Day of the Dead: The Travel Mom is Live from San Miguel de Allende on Good Morning Arizona
Today is Dia De Los Muertos and I am grateful to be spending it in San Miguel de Allende.
It’s such a delight to be able to share this wonderful experience on Good Morning Arizona.
When you’re ready to travel, I really encourage you visit San Miguel de Allende, as they host one of the most celebrated Day of the Dead Festivals in all of Mexico!
Day of the Dead is an Aztec spiritual holiday that is celebrated every year from October 31 to November 2. It is believed that the deceased awake from their eternal resting place and speak with their loved ones giving everyone the chance to reconnect.
Alters are built to honor the deceased and families cook all of their loved one’s favorite foods for a celebratory feast. Ornate Mexican cemeteries are always a fun stroll, but there is no better time to visit than while graves and headstones are adorned with marigolds and decorations in honor of Día de los Muertos.
Sure, the theme is death, but the point is to demonstrate love and respect for deceased family members. … Día de los Muertos, or Day of the Dead, is a celebration of life and death. While the holiday originated in Mexico, it is celebrated all over Latin America with colorful calaveras (skulls) and calacas (skeletons).
Plans for the day are made throughout the year, including gathering the goods to be offered to the dead.
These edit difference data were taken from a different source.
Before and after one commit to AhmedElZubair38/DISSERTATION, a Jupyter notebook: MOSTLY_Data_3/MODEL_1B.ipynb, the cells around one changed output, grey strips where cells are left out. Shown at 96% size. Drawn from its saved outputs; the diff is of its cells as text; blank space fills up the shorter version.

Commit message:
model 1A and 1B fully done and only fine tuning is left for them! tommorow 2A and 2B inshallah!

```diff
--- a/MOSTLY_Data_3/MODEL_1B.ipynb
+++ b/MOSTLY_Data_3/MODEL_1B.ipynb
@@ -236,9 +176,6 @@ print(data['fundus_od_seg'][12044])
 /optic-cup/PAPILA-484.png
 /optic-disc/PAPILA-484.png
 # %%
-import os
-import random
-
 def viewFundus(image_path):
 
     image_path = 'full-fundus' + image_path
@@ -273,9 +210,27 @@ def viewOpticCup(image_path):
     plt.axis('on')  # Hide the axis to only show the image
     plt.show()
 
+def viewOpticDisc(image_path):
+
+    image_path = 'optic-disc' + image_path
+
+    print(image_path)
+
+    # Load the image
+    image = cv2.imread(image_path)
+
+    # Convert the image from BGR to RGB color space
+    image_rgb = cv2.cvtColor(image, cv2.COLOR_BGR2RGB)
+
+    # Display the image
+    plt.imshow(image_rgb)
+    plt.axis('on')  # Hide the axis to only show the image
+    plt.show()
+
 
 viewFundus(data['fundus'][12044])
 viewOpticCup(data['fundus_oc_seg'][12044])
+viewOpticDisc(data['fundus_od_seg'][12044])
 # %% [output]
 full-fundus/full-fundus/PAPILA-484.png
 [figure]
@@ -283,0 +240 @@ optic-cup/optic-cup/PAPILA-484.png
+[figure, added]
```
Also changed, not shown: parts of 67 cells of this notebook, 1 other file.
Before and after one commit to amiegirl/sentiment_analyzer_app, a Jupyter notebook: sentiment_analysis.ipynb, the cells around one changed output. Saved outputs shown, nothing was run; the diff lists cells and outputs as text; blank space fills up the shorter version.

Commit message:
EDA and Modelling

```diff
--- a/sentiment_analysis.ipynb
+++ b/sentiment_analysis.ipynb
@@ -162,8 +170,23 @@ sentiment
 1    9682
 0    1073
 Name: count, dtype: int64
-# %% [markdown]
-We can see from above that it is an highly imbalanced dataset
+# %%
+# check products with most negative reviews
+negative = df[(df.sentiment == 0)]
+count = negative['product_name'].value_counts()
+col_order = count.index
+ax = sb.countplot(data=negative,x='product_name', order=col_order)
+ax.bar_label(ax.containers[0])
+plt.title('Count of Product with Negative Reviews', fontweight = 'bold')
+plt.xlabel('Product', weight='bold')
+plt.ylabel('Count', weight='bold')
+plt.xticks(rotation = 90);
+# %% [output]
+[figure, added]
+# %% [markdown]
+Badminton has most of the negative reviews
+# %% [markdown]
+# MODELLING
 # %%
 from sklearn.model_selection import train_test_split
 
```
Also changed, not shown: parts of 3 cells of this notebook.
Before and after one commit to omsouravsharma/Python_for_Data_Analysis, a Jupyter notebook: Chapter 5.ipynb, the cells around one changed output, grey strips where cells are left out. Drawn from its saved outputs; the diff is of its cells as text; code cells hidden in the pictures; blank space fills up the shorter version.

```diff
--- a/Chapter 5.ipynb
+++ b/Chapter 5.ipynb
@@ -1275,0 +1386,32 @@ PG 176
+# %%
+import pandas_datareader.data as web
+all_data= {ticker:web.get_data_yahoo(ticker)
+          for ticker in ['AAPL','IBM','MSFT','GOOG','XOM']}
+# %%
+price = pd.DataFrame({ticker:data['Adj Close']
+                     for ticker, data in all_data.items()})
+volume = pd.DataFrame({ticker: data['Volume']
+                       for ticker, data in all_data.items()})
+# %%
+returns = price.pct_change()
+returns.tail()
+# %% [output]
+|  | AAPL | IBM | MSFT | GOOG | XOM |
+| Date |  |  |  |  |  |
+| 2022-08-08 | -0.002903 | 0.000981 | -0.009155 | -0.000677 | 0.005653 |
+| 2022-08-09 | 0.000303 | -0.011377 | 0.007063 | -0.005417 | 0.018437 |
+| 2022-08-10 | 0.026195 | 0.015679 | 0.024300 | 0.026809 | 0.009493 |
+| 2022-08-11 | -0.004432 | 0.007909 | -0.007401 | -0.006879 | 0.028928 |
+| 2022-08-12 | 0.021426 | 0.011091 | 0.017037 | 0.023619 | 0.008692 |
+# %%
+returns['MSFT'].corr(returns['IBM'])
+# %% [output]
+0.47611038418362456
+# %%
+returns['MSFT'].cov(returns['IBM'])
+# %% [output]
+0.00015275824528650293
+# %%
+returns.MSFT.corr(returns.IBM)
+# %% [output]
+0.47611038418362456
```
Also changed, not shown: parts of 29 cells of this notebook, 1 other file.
During the three-day period families usually clean and decorate graves and most visit the cemeteries where their loved ones are buried and decorate their graves with ofrendas (altars), which often include orange Mexican marigolds (Tagetes erecta) called cempasúchil (originally named cempōhualxōchitl, Nāhuatl for ‘twenty flowers’).
In modern Mexico the marigold is sometimes called Flor de Muerto (‘Flower of Dead’). These flowers are thought to attract souls of the dead to the offerings. It is also believed the bright petals with a strong scent can guide the souls from cemeteries to their family homes.
Toys are brought for dead children (los angelitos, or ‘the little angels’), and bottles of tequila, mezcal or pulque or jars of atole for adults. Families will also offer trinkets or the deceased’s favorite candies on the grave.
Some families have ofrendas in homes, usually with foods such as candied pumpkin, pan de muerto (‘bread of dead’), and sugar skulls; and beverages such as atole. The ofrendas are left out in the homes as a welcoming gesture for the deceased. Some people believe the spirits of the dead eat the “spiritual essence” of the ofrendas’ food, so though the celebrators eat the food after the festivities, they believe it lacks nutritional value. Pillows and blankets are left out so the deceased can rest after their long journey.
A common symbol of the holiday is the skull (in Spanish calavera), which celebrants represent in masks, called calacas (colloquial term for skeleton), and foods such as sugar or chocolate skulls, which are inscribed with the name of the recipient on the forehead. Sugar skulls can be given as gifts to both the living and the dead. Other holiday foods include pan de muerto, a sweet egg bread made in various shapes from plain rounds to skulls, often decorated with white frosting to look like twisted bones.
Have you attended a Day of the Dead weekend?